Or has it?
We all know the basics of speechwriting: Research your audience, make your point stick with repetition, consider the delivery, etc. But how do PR pros craft engaging, memorable and moving speeches in the era of Web 2.0?
After all, audience members can only take so many PowerPoint bullets before those bullets shoot holes through their attention spans.
Griffin—whose English accent automatically engages you—said speechwriting, like its traditional-media siblings, is good old-fashioned, one-way communication. But with a few techie tips and a little digital flair, a PR pro can make a speech go two ways.
“Social media magnifies the impact of a speech before, during and after an event,” Griffin revealed.
1. Before a speech: Research the audience.
Go beyond Google or Wikipedia, and check out LinkedIn groups and polls.
“Today we can start a conversation with potential audience members and subject experts via social media,” Griffin said.
Say you have to write a speech for an audience of dentists. Go to a dental LinkedIn group and poll members about what’s top of mind in their field. You’ll hear about the audience’s interests, straight from the source.
2. During the speech: Make it interactive.
Record the speech with a flip cam or poll your audience. Polleverywhere.com offers free live-audience polls for audiences with up to 50 members. You can also upload a video recording of the speech later.
But why bother to actively engage your audience during a speech, especially when it can be distracting? Because of a concept called the backchannel. The backchannel is the conversation your audience has during the speech when they tweet your words or verify your facts on their smartphones and iPads.
If you want some control over the message, encourage your audience to participate digitally, Griffin said.
3. After the speech: Evaluate how well you or the speaker did via social media streams.
What was the chatter during the speech? Check event hashtags on Twitter through sites like twubs.com to see what people said during your pulpit time.
“All promo is great promo,” Griffin said.
Griffin told us you can monitor YouTube clips or podcasts to see how audience members keep the speech going days after you give it. For example, you may not have attended Griffin’s speechwriting session, but you’re getting his speech in the form of a blog post.

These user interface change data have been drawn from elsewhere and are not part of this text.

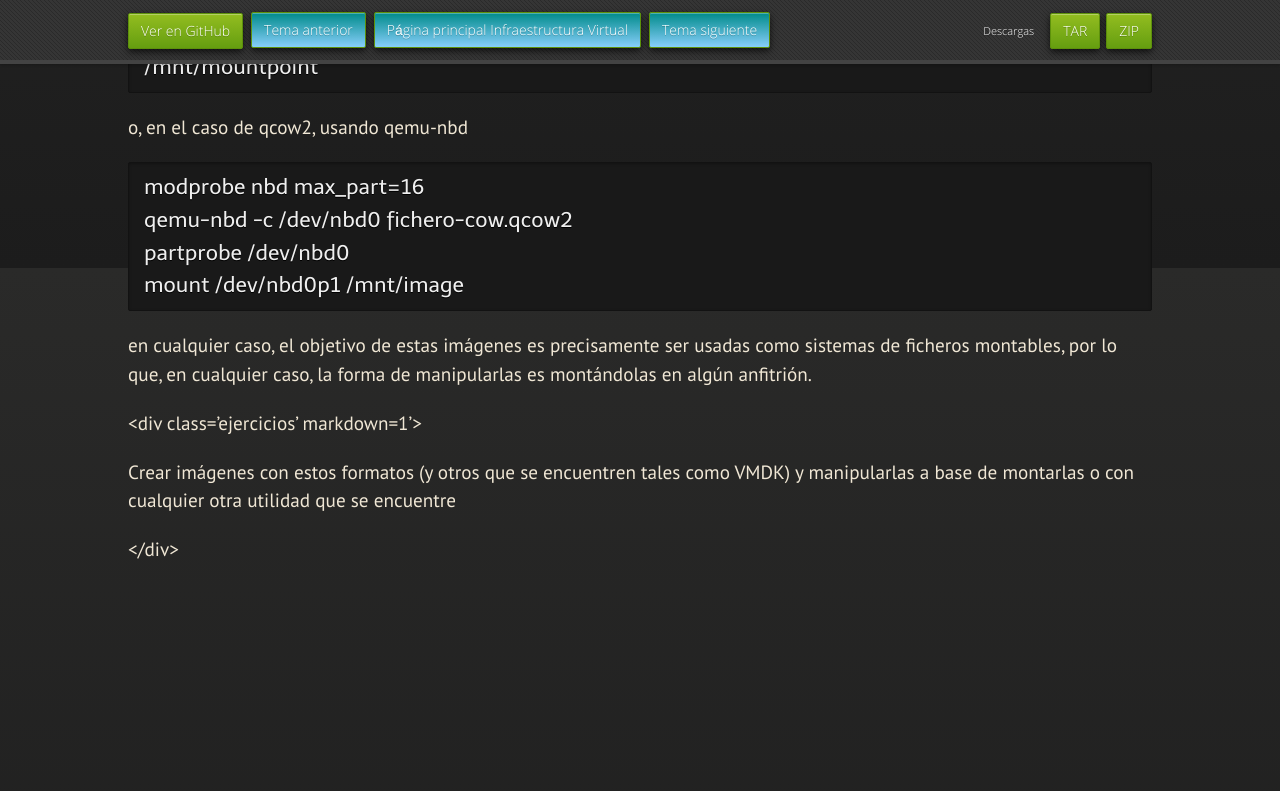
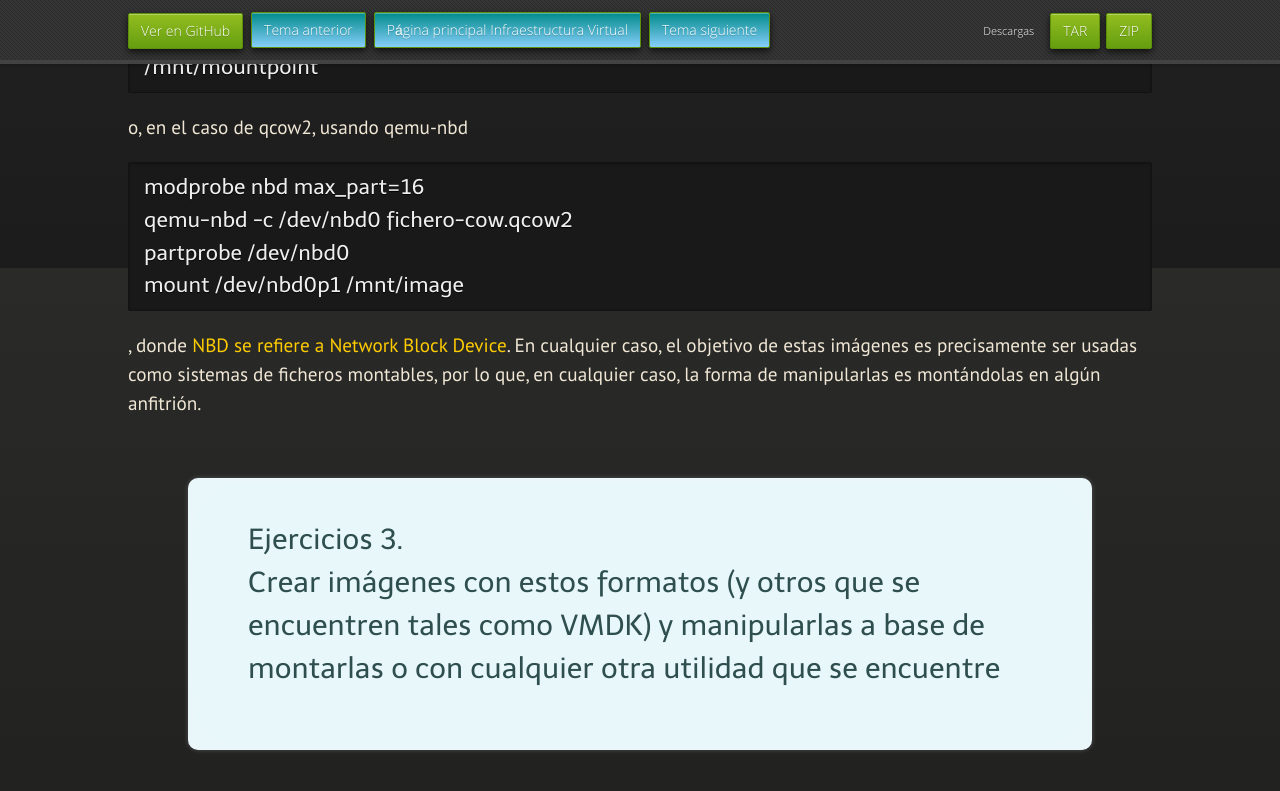
Before and after one commit to JJ/IV, a Jekyll site: the page built from documentos/temas/Almacenamiento.md, in a window 1280 px wide and 900 px high, scrolled down 5132 px. Shown: the top 791 px of the window. Built offline with Jekyll 4.4.1, drawn with Linux system fonts in a browser that asks for light colours; nearby versions of some CDN libraries; some web fonts are replaced; before the commit the page ends 5806 px from its top, so only the background shows below that.

Commit message:
Sync documentos/temas/Almacenamiento.md and  from master to gh-pages

```diff
--- a/documentos/temas/Almacenamiento.md
+++ b/documentos/temas/Almacenamiento.md
@@ -235,11 +235,13 @@ o, en el caso de qcow2, usando qemu-nbd
 	partprobe /dev/nbd0
 	mount /dev/nbd0p1 /mnt/image
 
-en cualquier caso, el objetivo de estas imágenes es precisamente ser
+, donde
+[NBD se refiere a Network Block Device](http://en.wikipedia.org/wiki/Network_block_device).
+En cualquier caso, el objetivo de estas imágenes es precisamente ser
 usadas como sistemas de ficheros montables, por lo que, en cualquier
 caso, la forma de manipularlas es montándolas en algún anfitrión.
 
-<div class='ejercicios' markdown=1'>
+<div class='ejercicios' markdown='1'>
 
 Crear imágenes con estos formatos (y otros que se encuentren tales
 como VMDK) y manipularlas a base de montarlas o con cualquier otra
```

I bet Griffin’s tips will make our speeches stick and key points captivate in a time of seven-second attention spans, especially for those of us who don’t have million-dollar voices or an accent. Ahem, like me.
I recommend you download Griffin’s presentation, “Speechwriting in the Age of Social Media,” on SlideShare.
Philip Volmar recently graduated from Brigham Young University’s PR program. He has written for PRSA’s The Strategist and Tactics, as well for Utah’s leading newspaper, the Deseret News. He’s currently looking for employment at a PR agency and can be reached at @pvolmar. A version of this article originally appeared on the PRSA ComPRehension blog.